Start of THE DATA

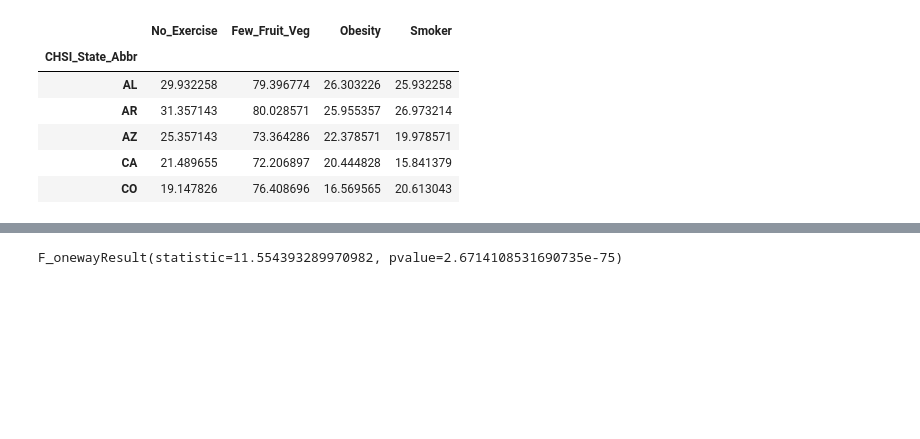
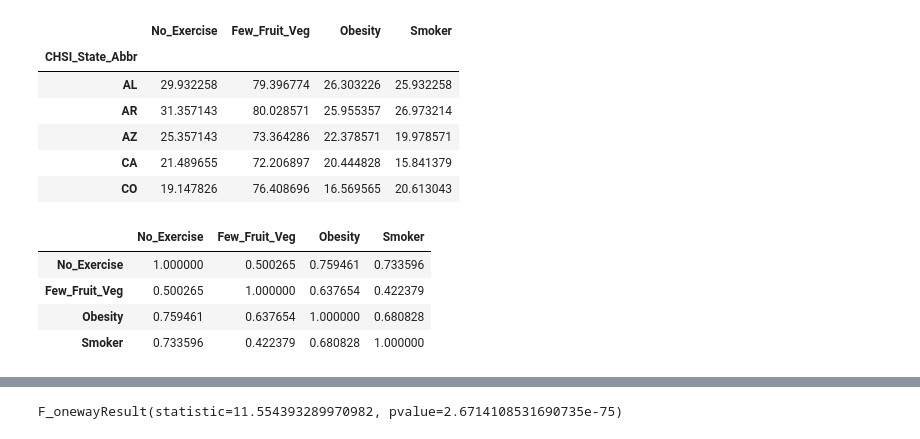
Before and after one commit to HenaVen/SMU_Pro1_Team4_repo, a Jupyter notebook: Obesity_RiskFactors_Correlation.ipynb, the cells around one changed output, grey strips where cells are left out. Cells and saved outputs as stored; diff of their text form; code cells hidden in the pictures; blank space fills up the shorter version.

```diff
--- a/Obesity_RiskFactors_Correlation.ipynb
+++ b/Obesity_RiskFactors_Correlation.ipynb
@@ -93,6 +93,14 @@ riskfactor_by_state.head()
 # %%
 # Sort it highest to lowest
 riskfactor_by_state_ascend = riskfactor_by_state.sort_values(['Obesity'], ascending=False)
+# %%
+riskfactor_by_state.corr()
+# %% [output]
+|  | No_Exercise | Few_Fruit_Veg | Obesity | Smoker |
+| No_Exercise | 1.000000 | 0.500265 | 0.759461 | 0.733596 |
+| Few_Fruit_Veg | 0.500265 | 1.000000 | 0.637654 | 0.422379 |
+| Obesity | 0.759461 | 0.637654 | 1.000000 | 0.680828 |
+| Smoker | 0.733596 | 0.422379 | 0.680828 | 1.000000 |
 # %%
 #Create Bar graph
 state_list = riskfactor_by_state_ascend.index
```
Also changed, not shown: 1 other file.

End of THE DATA

AIM OF THE EXERCISE: Once the pictures are removed, reproduce the remaining entries above exactly.

RESULT:
Before and after one commit to HenaVen/SMU_Pro1_Team4_repo, a Jupyter notebook: Obesity_RiskFactors_Correlation.ipynb, the cells around one changed output, grey strips where cells are left out. Cells and saved outputs as stored; diff of their text form; code cells hidden in the pictures; blank space fills up the shorter version.

```diff
--- a/Obesity_RiskFactors_Correlation.ipynb
+++ b/Obesity_RiskFactors_Correlation.ipynb
@@ -93,6 +93,14 @@ riskfactor_by_state.head()
 # %%
 # Sort it highest to lowest
 riskfactor_by_state_ascend = riskfactor_by_state.sort_values(['Obesity'], ascending=False)
+# %%
+riskfactor_by_state.corr()
+# %% [output]
+|  | No_Exercise | Few_Fruit_Veg | Obesity | Smoker |
+| No_Exercise | 1.000000 | 0.500265 | 0.759461 | 0.733596 |
+| Few_Fruit_Veg | 0.500265 | 1.000000 | 0.637654 | 0.422379 |
+| Obesity | 0.759461 | 0.637654 | 1.000000 | 0.680828 |
+| Smoker | 0.733596 | 0.422379 | 0.680828 | 1.000000 |
 # %%
 #Create Bar graph
 state_list = riskfactor_by_state_ascend.index
```
Also changed, not shown: 1 other file.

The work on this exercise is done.